When Kanika Karvinkop quit her styling job at fashion magazine Grazia India in 2016, she didn't have a plan for what to do next, but she was sure of three things. One was that she was in awe of the fashion design talent across south Asia; the second was that this talent was underrated globally; and the third was that she wanted to give the designers the exposure they deserved, using her styling skills, with a feature shot at Rajasthan's Pushkar Camel Fair.
Countless magazines rejected her pitch, and she had almost given up when one of her emails was forwarded to Refinery29's executive creative director, Piera Gelardi, who commissioned it within minutes. ‘This was the first time an editorial spread with solely Indian designers was shared on a global platform and the response was amazing,’ says Kanika.
She went on to style editorials featuring south-Asian designers for magazines like Nylon, Wonderland and i-D and saw the enthusiastic reaction: people were desperately trying to get their hands on the clothes. Kanika realized there needed to be a central space for showcasing the designers' work. It made her think of the camel fair, crammed with color, clothes and life – and this became the core inspiration behind her concept store, No Borders, in Mumbai.
Opened in 2018, No Borders gives contemporary Indian designers a platform for showing their work to the wider world and a community where they can connect with each other. Kanika and her team personally curate the clothes by south-Asian designers, with a focus on sustainability and conserving multiple generations' worth of skill and technique.
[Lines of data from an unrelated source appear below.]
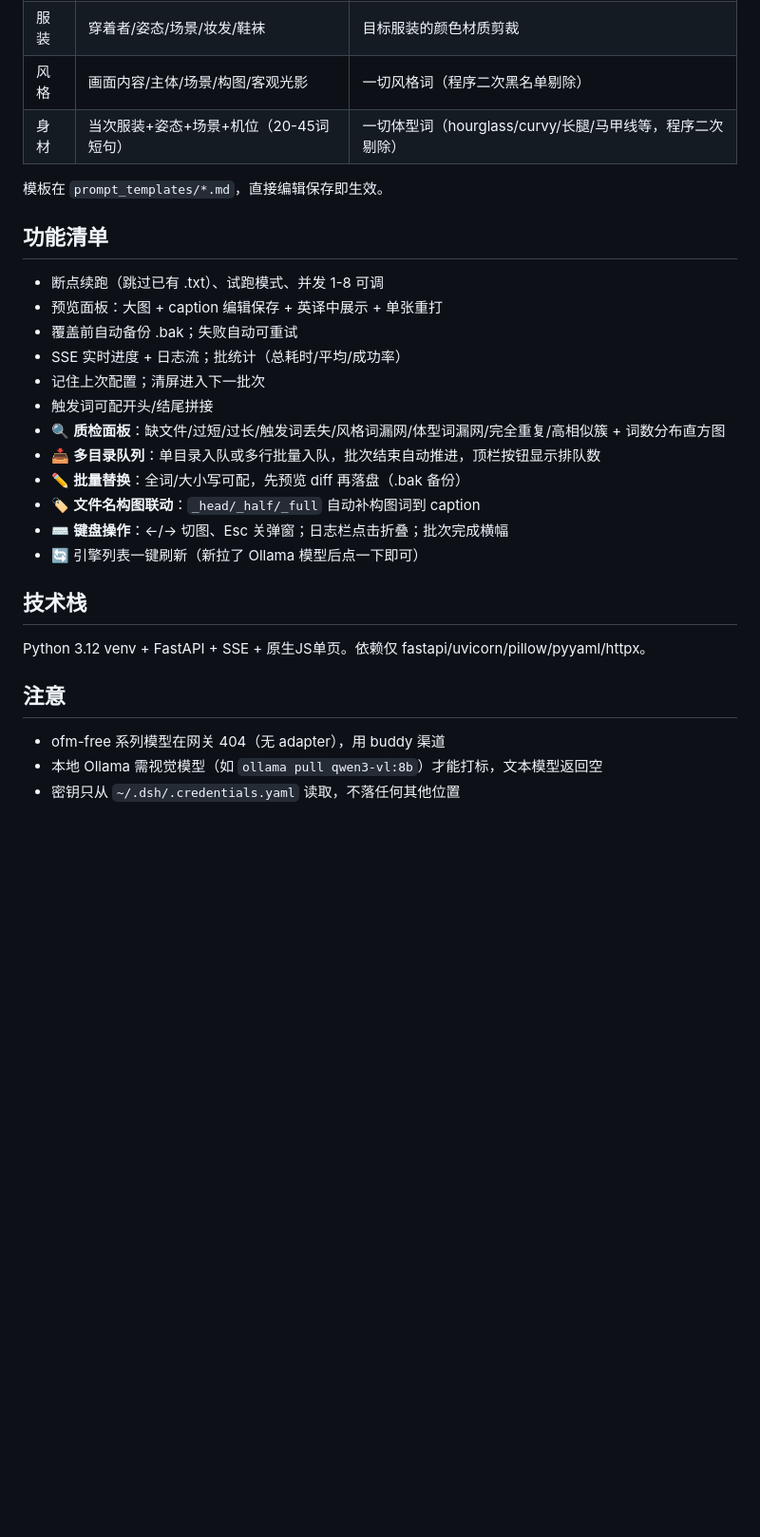
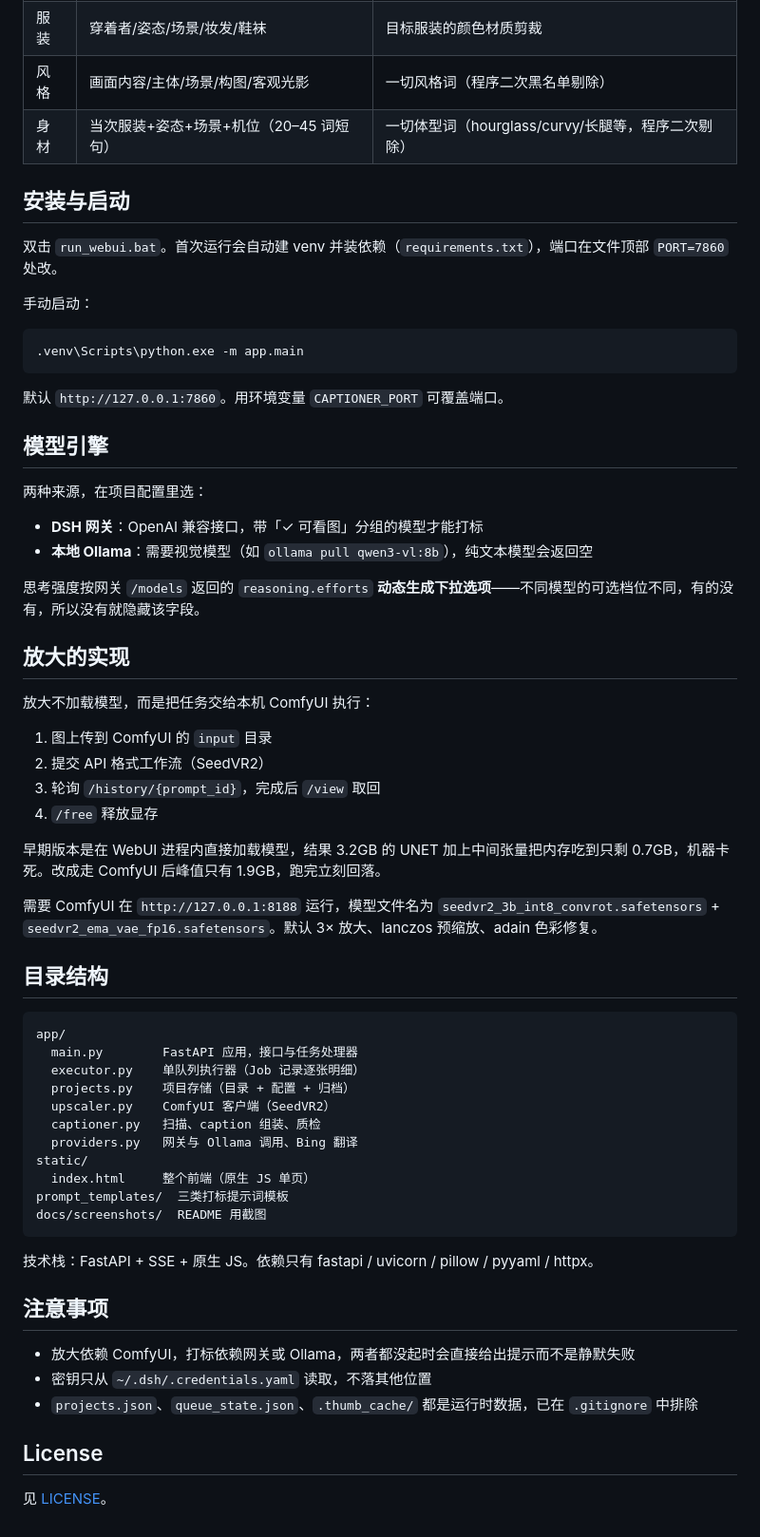
Before and after one commit to u12138ujkigh/lora-captioner, a Markdown page: README.md, the part around the change printed below. Shown: that part at 95% size. GitHub-like rendering; blank space fills up the shorter version.

````diff
--- a/README.md
+++ b/README.md
@@ -25,31 +98,66 @@ LoRA 训练数据集批量 caption 生成工具。人物 / 服装 / 风格三类
 | 人物 | 姿态/表情/当次服装/背景/光影/机位 | 五官、固定发型肤色、标志性造型（触发词承载） |
 | 服装 | 穿着者/姿态/场景/妆发/鞋袜 | 目标服装的颜色材质剪裁 |
 | 风格 | 画面内容/主体/场景/构图/客观光影 | 一切风格词（程序二次黑名单剔除） |
-| 身材 | 当次服装+姿态+场景+机位（20-45词短句） | 一切体型词（hourglass/curvy/长腿/马甲线等，程序二次剔除） |
+| 身材 | 当次服装+姿态+场景+机位（20–45 词短句） | 一切体型词（hourglass/curvy/长腿等，程序二次剔除） |
 
-模板在 `prompt_templates/*.md`，直接编辑保存即生效。
+## 安装与启动
 
-## 功能清单
+双击 `run_webui.bat`。首次运行会自动建 venv 并装依赖（`requirements.txt`），端口在文件顶部 `PORT=7860` 处改。
 
-- 断点续跑（跳过已有 .txt）、试跑模式、并发 1-8 可调
-- 预览面板：大图 + caption 编辑保存 + 英译中展示 + 单张重打
-- 覆盖前自动备份 .bak；失败自动可重试
-- SSE 实时进度 + 日志流；批统计（总耗时/平均/成功率）
-- 记住上次配置；清屏进入下一批次
-- 触发词可配开头/结尾拼接
-- 🔍 **质检面板**：缺文件/过短/过长/触发词丢失/风格词漏网/体型词漏网/完全重复/高相似簇 + 词数分布直方图
-- 📥 **多目录队列**：单目录入队或多行批量入队，批次结束自动推进，顶栏按钮显示排队数
-- ✏️ **批量替换**：全词/大小写可配，先预览 diff 再落盘（.bak 备份）
-- 🏷️ **文件名构图联动**：`_head/_half/_full` 自动补构图词到 caption
-- ⌨️ **键盘操作**：←/→ 切图、Esc 关弹窗；日志栏点击折叠；批次完成横幅
-- 🔄 引擎列表一键刷新（新拉了 Ollama 模型后点一下即可）
+手动启动：
 
-## 技术栈
+```bat
+.venv\Scripts\python.exe -m app.main
+```
 
-Python 3.12 venv + FastAPI + SSE + 原生JS单页。依赖仅 fastapi/uvicorn/pillow/pyyaml/httpx。
+默认 `http://127.0.0.1:7860`。用环境变量 `CAPTIONER_PORT` 可覆盖端口。
 
-## 注意
+## 模型引擎
 
-- ofm-free 系列模型在网关 404（无 adapter），用 buddy 渠道
-- 本地 Ollama 需视觉模型（如 `ollama pull qwen3-vl:8b`）才能打标，文本模型返回空
-- 密钥只从 `~/.dsh/.credentials.yaml` 读取，不落任何其他位置
+两种来源，在项目配置里选：
+
+- **DSH 网关**：OpenAI 兼容接口，带「✓ 可看图」分组的模型才能打标
+- **本地 Ollama**：需要视觉模型（如 `ollama pull qwen3-vl:8b`），纯文本模型会返回空
+
+思考强度按网关 `/models` 返回的 `reasoning.efforts` **动态生成下拉选项**——不同模型的可选档位不同，有的没有，所以没有就隐藏该字段。
+
+## 放大的实现
+
+放大不加载模型，而是把任务交给本机 ComfyUI 执行：
+
+1. 图上传到 ComfyUI 的 `input` 目录
+2. 提交 API 格式工作流（SeedVR2）
+3. 轮询 `/history/{prompt_id}`，完成后 `/view` 取回
+4. `/free` 释放显存
+
+早期版本是在 WebUI 进程内直接加载模型，结果 3.2GB 的 UNET 加上中间张量把内存吃到只剩 0.7GB，机器卡死。改成走 ComfyUI 后峰值只有 1.9GB，跑完立刻回落。
+
+需要 ComfyUI 在 `http://127.0.0.1:8188` 运行，模型文件名为 `seedvr2_3b_int8_convrot.safetensors` + `seedvr2_ema_vae_fp16.safetensors`。默认 3× 放大、lanczos 预缩放、adain 色彩修复。
+
+## 目录结构
+
+```
+app/
+  main.py        FastAPI 应用，接口与任务处理器
+  executor.py    单队列执行器（Job 记录逐张明细）
+  projects.py    项目存储（目录 + 配置 + 归档）
+  upscaler.py    ComfyUI 客户端（SeedVR2）
+  captioner.py   扫描、caption 组装、质检
+  providers.py   网关与 Ollama 调用、Bing 翻译
+static/
+  index.html     整个前端（原生 JS 单页）
+prompt_templates/  三类打标提示词模板
+docs/screenshots/  README 用截图
+```
+
+技术栈：FastAPI + SSE + 原生 JS。依赖只有 fastapi / uvicorn / pillow / pyyaml / httpx。
+
+## 注意事项
+
+- 放大依赖 ComfyUI，打标依赖网关或 Ollama，两者都没起时会直接给出提示而不是静默失败
+- 密钥只从 `~/.dsh/.credentials.yaml` 读取，不落其他位置
+- `projects.json`、`queue_state.json`、`.thumb_cache/` 都是运行时数据，已在 `.gitignore` 中排除
+
+## License
+
+见 [LICENSE](LICENSE)。
````
Also changed, not shown: other parts of README.md (+87 -14 lines), docs/screenshots/02-monitor.png (added), docs/screenshots/03-detail.png (added), docs/screenshots/04-compare.png (added), 2 other files.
‘I want to amplify the work of these designers, artisans and brands as well as the histories and traditions they are upholding, while helping them promote what they're doing internationally.’
Kanika also wants No Borders to be an incubator for new talent. ‘After being in this field for a few years now, I know what our community actually wants, so we work with artisans and designers and help them create their collections.’ This year, No Borders will launch a collaborative capsule collection with the Indian designer Mridu Mehra and her label, Kokun, which specializes in using natural dyes, ‘slow stitching’ techniques and handloom weaving to create the textiles for its garments.
Kanika says the thread that runs through all of No Borders' collaborations is the connection to heritage. ‘It's about sitting with the older south-Asian aunties who mix and match their blouses to their saris; it's the way the men carry themselves in the small intimate moments between friends,’ she says. ‘It's the beauty and chaos altogether – an innate desire to show the everyday moments of south Asia.’